A portion of the book discusses the process of internalisation of Yoginis into the microcosmic form of the human body, where they play the role of deities presiding over different chakras within the subtle yogic body. However, the somewhat limited use of primary texts does not do justice to the in-depth accounts of practices presented in those cryptic texts. The book, for instance, does not recognise the fact that the symbolic representation of Yoginis within non-dualist Tantra are essentially meant for their internalised mode of rituals, where Yoginis are not considered to be external entities. While dualist tantric traditions place Yoginis at a subordinate level, non-dualist Tantra places them at the pinnacle of their pantheon, even above their male consort Bhairava. The haphazard mixing of dualist and non-dualist Tantra traditions in the book fails to present a coherent narration.

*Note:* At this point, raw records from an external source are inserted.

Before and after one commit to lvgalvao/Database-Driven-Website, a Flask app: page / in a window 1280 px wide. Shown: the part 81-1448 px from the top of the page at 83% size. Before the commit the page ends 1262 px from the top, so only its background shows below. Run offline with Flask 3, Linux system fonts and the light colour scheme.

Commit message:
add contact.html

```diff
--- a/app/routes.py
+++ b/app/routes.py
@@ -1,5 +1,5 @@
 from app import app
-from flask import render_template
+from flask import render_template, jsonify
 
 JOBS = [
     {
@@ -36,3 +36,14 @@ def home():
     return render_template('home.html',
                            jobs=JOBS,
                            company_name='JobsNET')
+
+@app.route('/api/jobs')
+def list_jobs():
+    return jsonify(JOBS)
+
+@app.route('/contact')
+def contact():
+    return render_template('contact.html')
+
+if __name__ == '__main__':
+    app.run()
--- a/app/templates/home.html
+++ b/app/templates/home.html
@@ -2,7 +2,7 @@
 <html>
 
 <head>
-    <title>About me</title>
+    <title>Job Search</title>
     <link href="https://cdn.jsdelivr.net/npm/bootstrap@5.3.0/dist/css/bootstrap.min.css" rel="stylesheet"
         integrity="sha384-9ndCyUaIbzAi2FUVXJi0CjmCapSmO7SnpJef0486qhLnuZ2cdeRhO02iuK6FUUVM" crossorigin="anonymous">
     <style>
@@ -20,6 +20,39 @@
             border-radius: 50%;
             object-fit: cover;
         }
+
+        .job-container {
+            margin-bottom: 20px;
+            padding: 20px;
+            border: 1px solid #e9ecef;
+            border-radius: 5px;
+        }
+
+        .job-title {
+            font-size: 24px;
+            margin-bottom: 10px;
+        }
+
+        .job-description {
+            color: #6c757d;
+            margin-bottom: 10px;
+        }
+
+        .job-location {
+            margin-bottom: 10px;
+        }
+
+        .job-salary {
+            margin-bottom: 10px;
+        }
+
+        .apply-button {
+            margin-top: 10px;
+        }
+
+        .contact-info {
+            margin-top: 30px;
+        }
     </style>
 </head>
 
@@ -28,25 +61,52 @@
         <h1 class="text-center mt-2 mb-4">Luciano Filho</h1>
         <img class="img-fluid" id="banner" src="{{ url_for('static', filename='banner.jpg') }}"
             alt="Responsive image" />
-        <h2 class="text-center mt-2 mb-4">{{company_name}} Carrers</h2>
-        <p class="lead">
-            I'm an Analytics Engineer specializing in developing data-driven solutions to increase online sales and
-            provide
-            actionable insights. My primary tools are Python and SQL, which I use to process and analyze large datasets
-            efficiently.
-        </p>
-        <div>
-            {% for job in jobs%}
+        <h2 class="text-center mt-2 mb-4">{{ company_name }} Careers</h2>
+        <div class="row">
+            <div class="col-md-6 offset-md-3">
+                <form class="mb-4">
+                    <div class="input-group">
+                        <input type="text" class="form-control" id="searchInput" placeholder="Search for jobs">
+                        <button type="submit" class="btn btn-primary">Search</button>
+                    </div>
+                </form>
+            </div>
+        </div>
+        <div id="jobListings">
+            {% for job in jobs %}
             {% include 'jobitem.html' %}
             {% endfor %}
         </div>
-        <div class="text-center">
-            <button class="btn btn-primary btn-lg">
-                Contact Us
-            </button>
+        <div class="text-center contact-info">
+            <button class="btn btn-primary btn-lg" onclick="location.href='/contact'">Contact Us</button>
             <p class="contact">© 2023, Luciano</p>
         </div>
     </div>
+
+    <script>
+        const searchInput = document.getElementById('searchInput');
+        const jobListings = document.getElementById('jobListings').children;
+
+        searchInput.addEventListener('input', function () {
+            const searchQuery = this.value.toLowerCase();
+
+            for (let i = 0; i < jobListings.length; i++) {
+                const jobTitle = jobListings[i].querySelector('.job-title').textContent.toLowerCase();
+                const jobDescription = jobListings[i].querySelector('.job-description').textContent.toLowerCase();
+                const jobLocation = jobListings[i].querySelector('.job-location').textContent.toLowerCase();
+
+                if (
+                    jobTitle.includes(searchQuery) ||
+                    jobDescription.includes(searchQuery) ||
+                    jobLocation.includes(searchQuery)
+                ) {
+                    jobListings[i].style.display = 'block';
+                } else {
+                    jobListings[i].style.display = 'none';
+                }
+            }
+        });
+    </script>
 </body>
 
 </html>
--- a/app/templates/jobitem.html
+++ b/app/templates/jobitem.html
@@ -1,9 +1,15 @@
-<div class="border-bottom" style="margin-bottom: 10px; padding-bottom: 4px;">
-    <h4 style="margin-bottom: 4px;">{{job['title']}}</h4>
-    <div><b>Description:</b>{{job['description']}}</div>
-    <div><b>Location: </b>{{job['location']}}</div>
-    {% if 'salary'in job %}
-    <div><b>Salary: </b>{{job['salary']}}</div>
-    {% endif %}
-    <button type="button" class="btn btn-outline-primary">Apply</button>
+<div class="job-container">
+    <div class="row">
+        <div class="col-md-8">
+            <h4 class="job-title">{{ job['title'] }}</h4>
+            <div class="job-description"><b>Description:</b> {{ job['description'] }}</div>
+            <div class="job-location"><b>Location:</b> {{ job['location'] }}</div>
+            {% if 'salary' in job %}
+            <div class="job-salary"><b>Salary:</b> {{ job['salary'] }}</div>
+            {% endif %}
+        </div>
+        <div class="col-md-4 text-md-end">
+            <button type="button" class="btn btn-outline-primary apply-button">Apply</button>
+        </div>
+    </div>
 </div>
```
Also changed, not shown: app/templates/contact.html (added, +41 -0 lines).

Excessive employment of adverbs and expressions such as “may be”, “presumably”, “supposed to”, and “seem to” denotes the speculative nature of arguments and non-definitive conclusions drawn by the author. Although the book does not articulate its target audience clearly, the level of discourse seems more attuned to academics and researchers. The charts listing Yogini names, concise information about icons and illustrations, along with the appended information about the location of Yogini sites, would prove valuable for the inquisitive traveller or pilgrim. The book avoids diacritical marks for Sanskrit words and indigenous terms. This makes it more accessible to the general reader.
The author claims in the preface that she “did manage to engage in valuable dialogue with acharyas of living tradition”. Such discussions are not reflected in the discourse of the book.
In the appendix, the author mentions an “unreported” Yogini temple; however, the motifs associated with the temple indicate that they are the eight Matrika goddesses, normally carved on the exterior walls of temples associated with Saiva or Shakta traditions.
Although the book adds to the available resources on the subject and to a certain extent advances some thought-provoking ideas, some of the hypotheses presented in the book should be reconsidered as research on the subject progresses. And such progress will, in fact, be furthered by the resources provided in the book. As the Argentine author Jorge Luis Borges perceptively said, “In the East there yet exists the concept that a book should not reveal things; a book should simply help us discover them.” The author should be applauded for her effort.
Pranshu Samdarshi is a PhD candidate and Senior Research Fellow, Department of History, University of Delhi.